America the Beautiful Passes Sold Here
Planning a trip? A Federal Parks Pass may save you money. Call 973-702-7266 x 10 for availability.
New Hunting Opportunities Added
Many changes will be implemented in 2016. Link below for detailed information and how to apply.
Hunting on Wallkill River NWR
Wallkill River National Wildlife Refuge hosts many free public events throughout the year, including hiking, fishing, bird watching, and kayaking as well as various children’s programs. Check out all of our upcoming events on the events calendar.Events Calendar
Meet Our Friends
The Friends of Wallkill River National Wildlife Refuge is an independent non-profit association founded in 2006. The operations and activities are managed by an all volunteer board of directors. The purpose of the Friends of Wallkill River is to support the mission of the Refuge through promotion of environmental stewardship, biological programs, environmental education, recreational activities, land acquisition and habitat management and enhancement. For more information, visit their website or contact: email@example.com
About the NWRS
The National Wildlife Refuge System, within the U.S. Fish and Wildlife Service, manages a national network of lands and waters set aside to conserve America’s fish, wildlife, and plants.

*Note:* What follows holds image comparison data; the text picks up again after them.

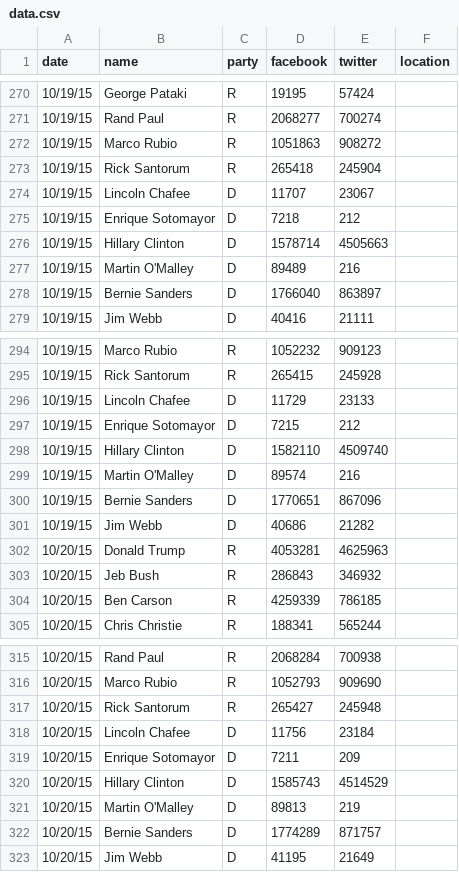
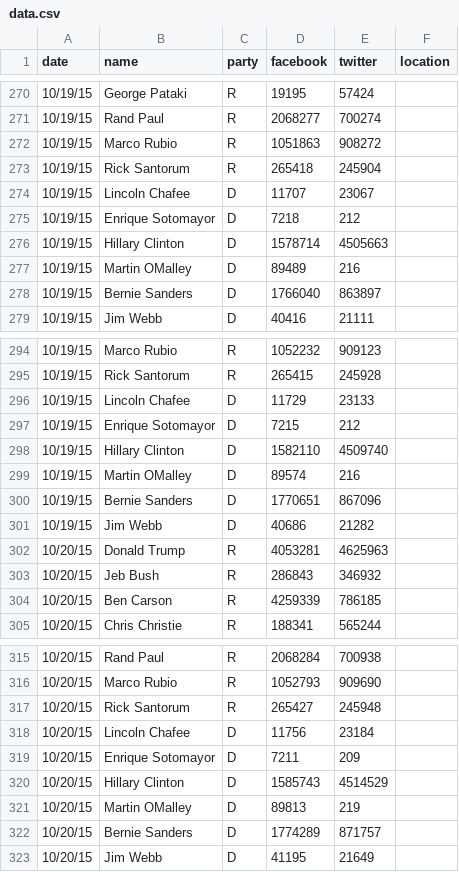
Before and after one commit to sotomaque/DV_TProject1, a CSV file: 01 Data/data.csv, drawn as a sheet; only a part is shown, gaps mark what is left out; the diff covers the shown part only.

```diff
--- a/01 Data/data.csv
+++ b/01 Data/data.csv
@@ -277 +277 @@ date,name,party,facebook,twitter,location
-10/19/15,Martin O'Malley,D,89489,216,
+"10/19/15","Martin OMalley","D","89489","216",""
@@ -299 +299 @@ date,name,party,facebook,twitter,location
-10/19/15,Martin O'Malley,D,89574,216,
+"10/19/15","Martin OMalley","D","89574","216",""
@@ -321 +321 @@ date,name,party,facebook,twitter,location
-10/20/15,Martin O'Malley,D,89813,219,
+"10/20/15","Martin OMalley","D","89813","219",""
```
Also changed, not shown: 6 edited cells elsewhere in this file, 9 other files.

Learn more about the NWRS
It’s mid November and while many trees have already lost their leaves, a lot of oaks are still holding on and while they may not be as brightly colored as the sugar maples, they still provide some very attractive scenes. A good place to enjoy this would be walking south from Owens Station to the Timberdoodle Trail. The forest bordering the eastern side of the refuge is dominated by oaks and many are still very colorful. Along the way you can see many of the late fall migrant birds passing through the Wallkill Valley. There are still many sparrows, raptors and some waterfowl to be seen.
Introducing the Division of Refuge Law Enforcement, National Wildlife Refuge System Turn In Poachers, or TIPs, hotline. Please contact this phone number to report any unlawful activities observed on the refuge. 1-844-FWS-TIPS (397-8477).

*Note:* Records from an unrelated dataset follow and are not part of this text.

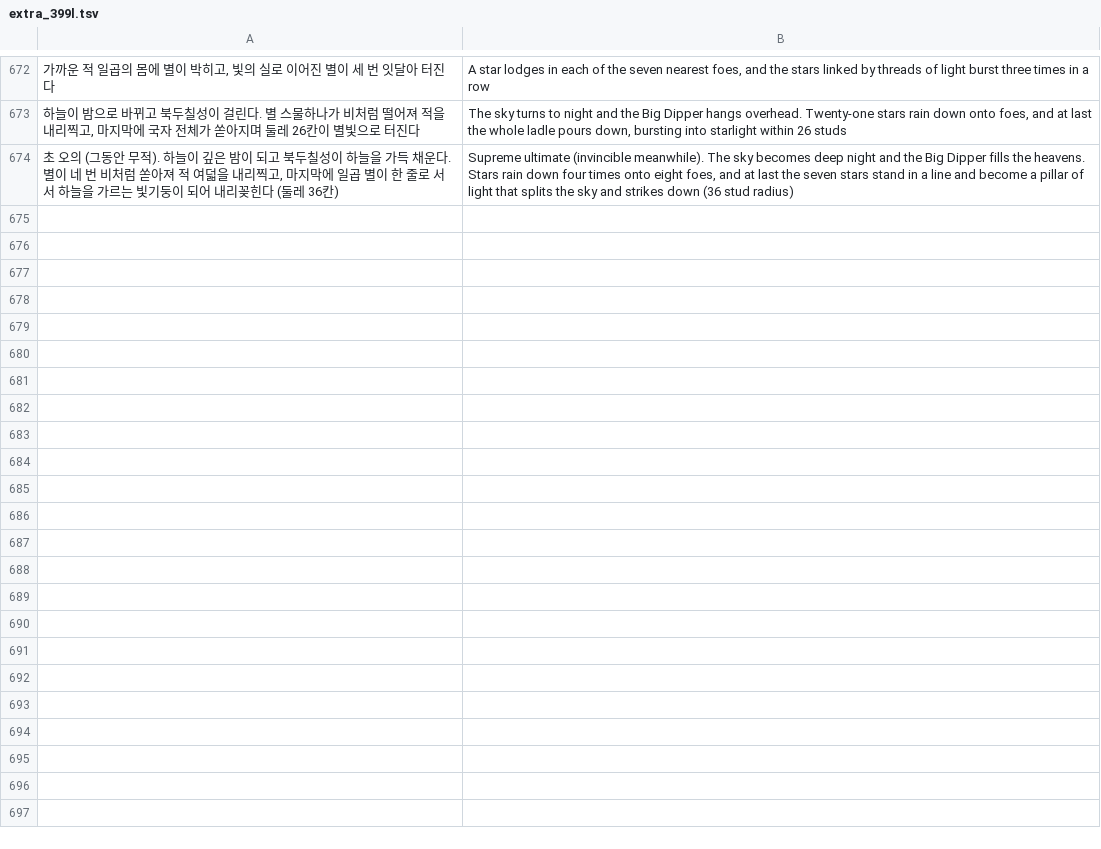
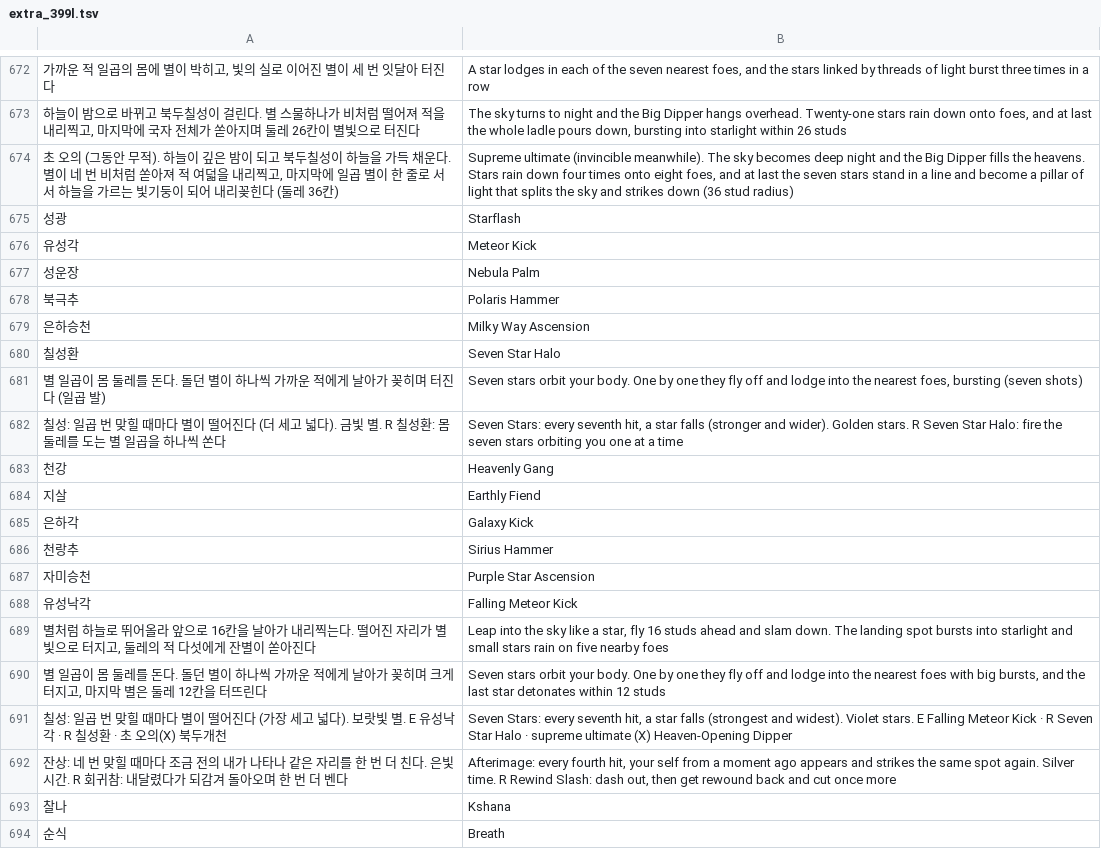
Before and after one commit to savvygonsama/my-web-apps, a TSV file: kwonwang/tools/lang/extra_399l.tsv, drawn as a sheet; only a part is shown, gaps mark what is left out; the diff covers the shown part only.

```diff
--- a/kwonwang/tools/lang/extra_399l.tsv
+++ b/kwonwang/tools/lang/extra_399l.tsv
@@ -674 +674,21 @@
 초 오의 (그동안 무적). 하늘이 깊은 밤이 되고 북두칠성이 하늘을 가득 채운다. 별이 네 번 비처럼 쏟아져 적 여덟을 내리찍고, 마지막에 일곱 별이 한 줄로 서서 하늘을 가르는 빛기둥이 되어 내리꽂힌다 (둘레 36칸)	Supreme ultimate (invincible meanwhile). The sky becomes deep night and the Big Dipper fills the heavens. Stars rain down four times onto eight foes, and at last the seven stars stand in a line and become a pillar of light that splits the sky and strikes down (36 stud radius)
+성광	Starflash
+유성각	Meteor Kick
+성운장	Nebula Palm
+북극추	Polaris Hammer
+은하승천	Milky Way Ascension
+칠성환	Seven Star Halo
+별 일곱이 몸 둘레를 돈다. 돌던 별이 하나씩 가까운 적에게 날아가 꽂히며 터진다 (일곱 발)	Seven stars orbit your body. One by one they fly off and lodge into the nearest foes, bursting (seven shots)
+칠성: 일곱 번 맞힐 때마다 별이 떨어진다 (더 세고 넓다). 금빛 별. R 칠성환: 몸 둘레를 도는 별 일곱을 하나씩 쏜다	Seven Stars: every seventh hit, a star falls (stronger and wider). Golden stars. R Seven Star Halo: fire the seven stars orbiting you one at a time
+천강	Heavenly Gang
+지살	Earthly Fiend
+은하각	Galaxy Kick
+천랑추	Sirius Hammer
+자미승천	Purple Star Ascension
+유성낙각	Falling Meteor Kick
+별처럼 하늘로 뛰어올라 앞으로 16칸을 날아가 내리찍는다. 떨어진 자리가 별빛으로 터지고, 둘레의 적 다섯에게 잔별이 쏟아진다	Leap into the sky like a star, fly 16 studs ahead and slam down. The landing spot bursts into starlight and small stars rain on five nearby foes
+별 일곱이 몸 둘레를 돈다. 돌던 별이 하나씩 가까운 적에게 날아가 꽂히며 크게 터지고, 마지막 별은 둘레 12칸을 터뜨린다	Seven stars orbit your body. One by one they fly off and lodge into the nearest foes with big bursts, and the last star detonates within 12 studs
+칠성: 일곱 번 맞힐 때마다 별이 떨어진다 (가장 세고 넓다). 보랏빛 별. E 유성낙각 · R 칠성환 · 초 오의(X) 북두개천	Seven Stars: every seventh hit, a star falls (strongest and widest). Violet stars. E Falling Meteor Kick · R Seven Star Halo · supreme ultimate (X) Heaven-Opening Dipper
+잔상: 네 번 맞힐 때마다 조금 전의 내가 나타나 같은 자리를 한 번 더 친다. 은빛 시간. R 회귀참: 내달렸다가 되감겨 돌아오며 한 번 더 벤다	Afterimage: every fourth hit, your self from a moment ago appears and strikes the same spot again. Silver time. R Rewind Slash: dash out, then get rewound back and cut once more
+찰나	Kshana
+순식	Breath
```
Also changed, not shown: 16 added rows elsewhere in this file, 7 other files.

The federally threatened bog turtle can be found in wetlands throughout the Wallkill River valley and the Papakating Creek Watershed. Endangered by habitat loss and poaching (the diminutive turtle is favored among illegal pet traders), this turtle is an important focus of the refuge’s conservation work. Due to their listed status, refuge public use areas are located away from sensitive bog turtle habitats.

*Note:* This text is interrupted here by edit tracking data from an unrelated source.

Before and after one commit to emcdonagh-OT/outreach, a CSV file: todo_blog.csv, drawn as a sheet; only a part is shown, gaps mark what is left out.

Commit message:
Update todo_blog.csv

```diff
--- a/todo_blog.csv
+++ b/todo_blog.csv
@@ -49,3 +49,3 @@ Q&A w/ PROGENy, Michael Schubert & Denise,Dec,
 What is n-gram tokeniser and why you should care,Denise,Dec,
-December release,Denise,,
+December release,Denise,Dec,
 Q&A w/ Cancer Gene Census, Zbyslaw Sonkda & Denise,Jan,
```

Page Photo Credits All photos courtesy of USFWS unless otherwise noted.
Last Updated: Jan 06, 2017